The Utah Monolith was located near the Lockhart Basin in the former boundary of the Bears Ears National Monument (image courtesy Stephanie Smith, Grand Canyon Trust).

To continue idolizing formalist, site-appropriating landscape art, and its 21st century viral successor that the Utah obelisk exemplifies, is to uphold many of the same conquest behaviors that settled the region, and to feed the meme machine at this moment in time is to actively be harmful in a way I worry people don’t understand. Even though the heralded land artists of the1960s went through the proper channels, scaling mountains of bureaucracy to make land acquisitions, many of the works still operate wittingly or not on the notion of wastelanding and manifest destiny. Though we may covet these works, assuming that large swaths of land in the remote desert are uninhabited blank slates available for our personal monuments is extremely problematic. It is also essentially the same conjectural pathway that enabled the military-industrial complex to devastate much of the region. Trying to use this same rubric now to frame a comparatively much smaller homage being placed illegally in a vulnerable area that has been steeped in complex land politics for years — and that several extant indigenous tribes consider their homeland — is deficient. We are remiss if we don’t update our notions and deepen our read on land art. Privileging the individual and their achievement in marking/claiming the land over the existing histories and fragile environments is the same old bullshit, is it not?
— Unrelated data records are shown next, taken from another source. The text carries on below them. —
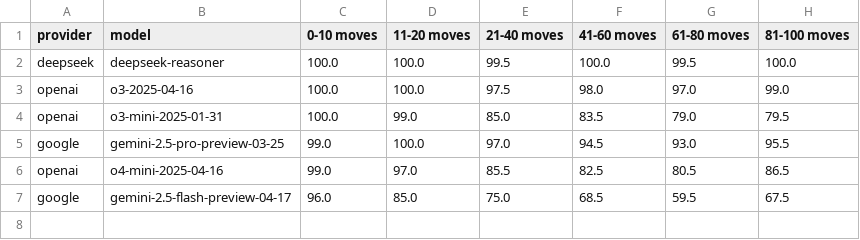
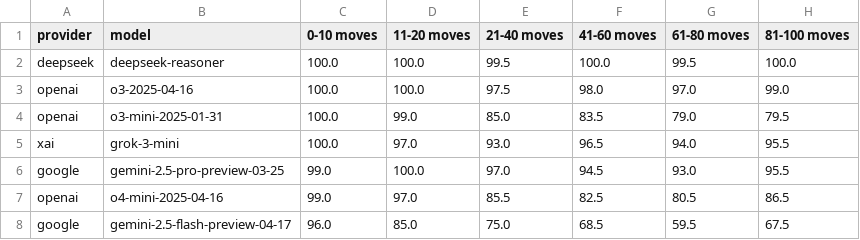
Before and after one commit to AidanCooper/pgn2fen-benchmark, a CSV file: results/standard/en_passant/reasoning.csv, drawn as a sheet.

Commit message:
Add results for xAI Grok 3 Mini (standard benchmark)

```diff
--- a/results/standard/en_passant/reasoning.csv
+++ b/results/standard/en_passant/reasoning.csv
@@ -4,2 +4,3 @@ openai,o3-2025-04-16,100.0,100.0,97.5,98.0,97.0,99.0
 openai,o3-mini-2025-01-31,100.0,99.0,85.0,83.5,79.0,79.5
+xai,grok-3-mini,100.0,97.0,93.0,96.5,94.0,95.5
 google,gemini-2.5-pro-preview-03-25,99.0,100.0,97.0,94.5,93.0,95.5
```
Also changed, not shown: results/standard/castling/reasoning.csv, results/standard/fullmove_number/reasoning.csv, 24 other files.
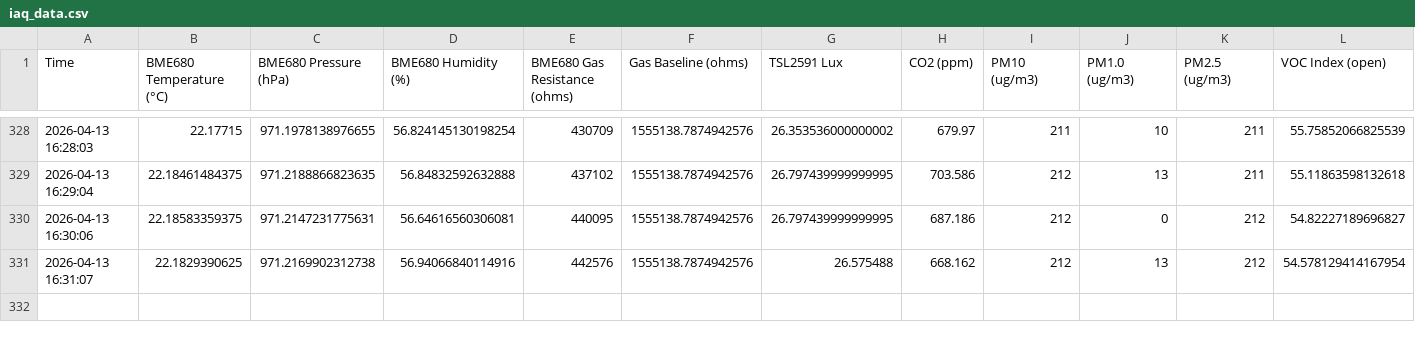
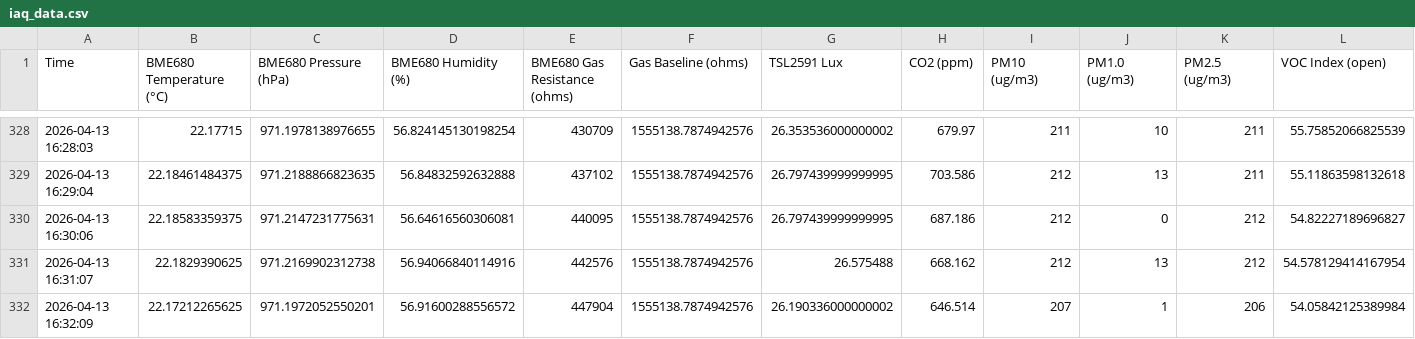
Before and after one commit to Hanin-O/Decode_real-time_data, a CSV file: iaq_data.csv, drawn as a sheet; only a part is shown, gaps mark what is left out; rows hold the shown columns only; the diff names each change by its address in the sheet, - before the commit and + after, or states it on an @@ line.

Commit message:
Update IAQ data 2026-04-13 16:32:10

```diff
--- a/iaq_data.csv
+++ b/iaq_data.csv
+row 332: 2026-04-13 16:32:09 | 22.17212265625 | 971.1972052550201 | 56.91600288556572 | 447904 | 1555138.7874942576 | 26.190336000000002 | 646.514 | 207 | 1 | 206 | 54.05842125389984
```
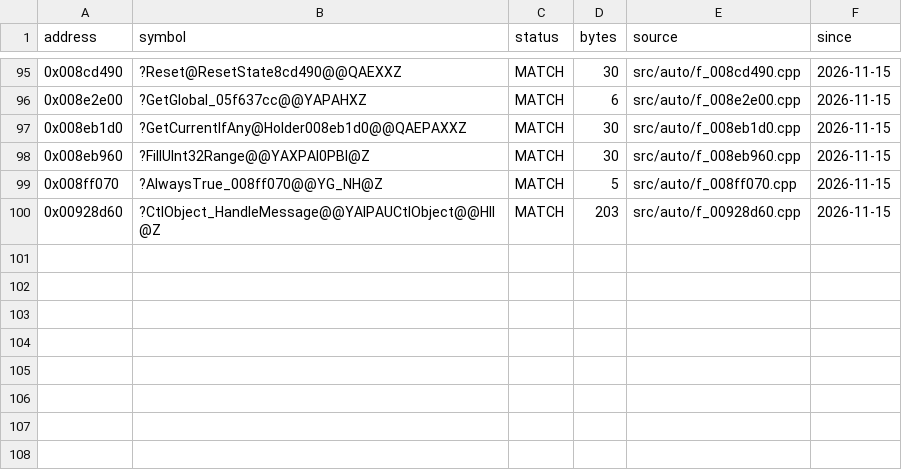
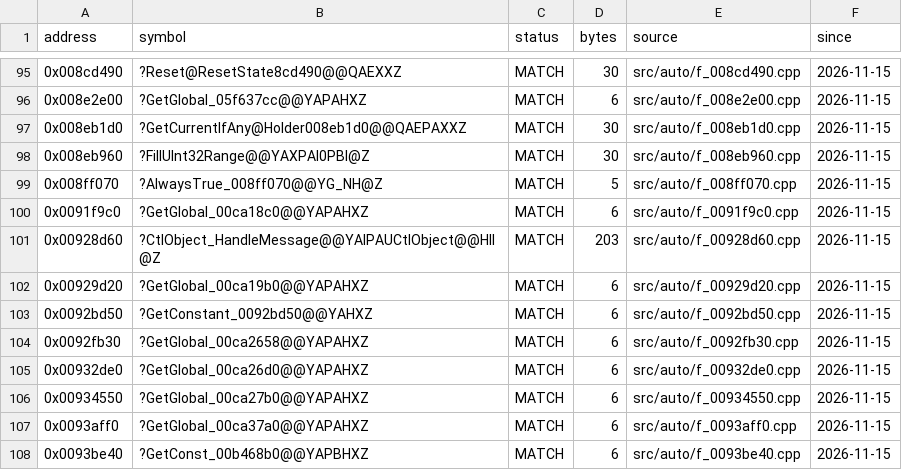
Before and after one commit to JahsiasWhite/civ5-decomp, a CSV file: progress/status.csv, drawn as a sheet; only a part is shown, gaps mark what is left out.

```diff
--- a/progress/status.csv
+++ b/progress/status.csv
@@ -99,2 +99,10 @@ address,symbol,status,bytes,source,since
 0x008ff070,?AlwaysTrue_008ff070@@YG_NH@Z,MATCH,5,src/auto/f_008ff070.cpp,2026-11-15
+0x0091f9c0,?GetGlobal_00ca18c0@@YAPAHXZ,MATCH,6,src/auto/f_0091f9c0.cpp,2026-11-15
 0x00928d60,?CtlObject_HandleMessage@@YAIPAUCtlObject@@HII@Z,MATCH,203,src/auto/f_00928d60.cpp,2026-11-15
+0x00929d20,?GetGlobal_00ca19b0@@YAPAHXZ,MATCH,6,src/auto/f_00929d20.cpp,2026-11-15
+0x0092bd50,?GetConstant_0092bd50@@YAHXZ,MATCH,6,src/auto/f_0092bd50.cpp,2026-11-15
+0x0092fb30,?GetGlobal_00ca2658@@YAPAHXZ,MATCH,6,src/auto/f_0092fb30.cpp,2026-11-15
+0x00932de0,?GetGlobal_00ca26d0@@YAPAHXZ,MATCH,6,src/auto/f_00932de0.cpp,2026-11-15
+0x00934550,?GetGlobal_00ca27b0@@YAPAHXZ,MATCH,6,src/auto/f_00934550.cpp,2026-11-15
+0x0093aff0,?GetGlobal_00ca37a0@@YAPAHXZ,MATCH,6,src/auto/f_0093aff0.cpp,2026-11-15
+0x0093be40,?GetConst_00b468b0@@YAPBHXZ,MATCH,6,src/auto/f_0093be40.cpp,2026-11-15
```
Also changed, not shown: 16 other files.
It’s no exaggeration that geotagging, and social media and internet tourism are the updated version of photography as propaganda to settle the West. As commonplace and innocuous as they may seem, these activities serve as insidious invitations to come and take and claim — be it a daring selfie standing atop something or a photo for your sponsored Instagram account. They are also updated versions of effacing Indigenous history, and are part of a continuing cascade of extraction and exploitation.

Now that the obelisk has been dismantled, and the site used up, the credit-claiming mania is setting in, and *spolier alert* it’s rife with white bros — from the Reddit user who spilled the coordinates, to the first blogger to climb on top of it and further the FOMO, to the slackline and base-jumping adventurers who revealed it was they who removed it. (Why not remain anonymous?) The latest and grossest turn was made by a collective known for stunts like this, leveraging the dubious speculation that they were responsible for the original and offering editions of the “Utah Monolith” for $45,000. I’m not interested in mentioning any of them by name. But the frustration and rage I feel about this, as I was aptly reminded by Alastair Lee Bitsóí (Diné), freelance journalist and writer, is the norm for Indigenous communities. Yepa observes “There was a real missed opportunity, along with the removal of the obelisk, for restorative justice.” I suppose all this, in addition to the debased marketing grabs by companies like McDonald’s, Jeep, and Zwirner Gallery — who has an upcoming John McCracken show in spring — offer a troublingly accurate depiction of who we (still) are: opportunists trying to turn a buck off a glinting spectacle in stolen land.

Cara Despain is an artist who through writing, research, and field work addresses issues of land use and ownership, climate change, the challenge of visualizing the Anthropocene, and frontierism. She was...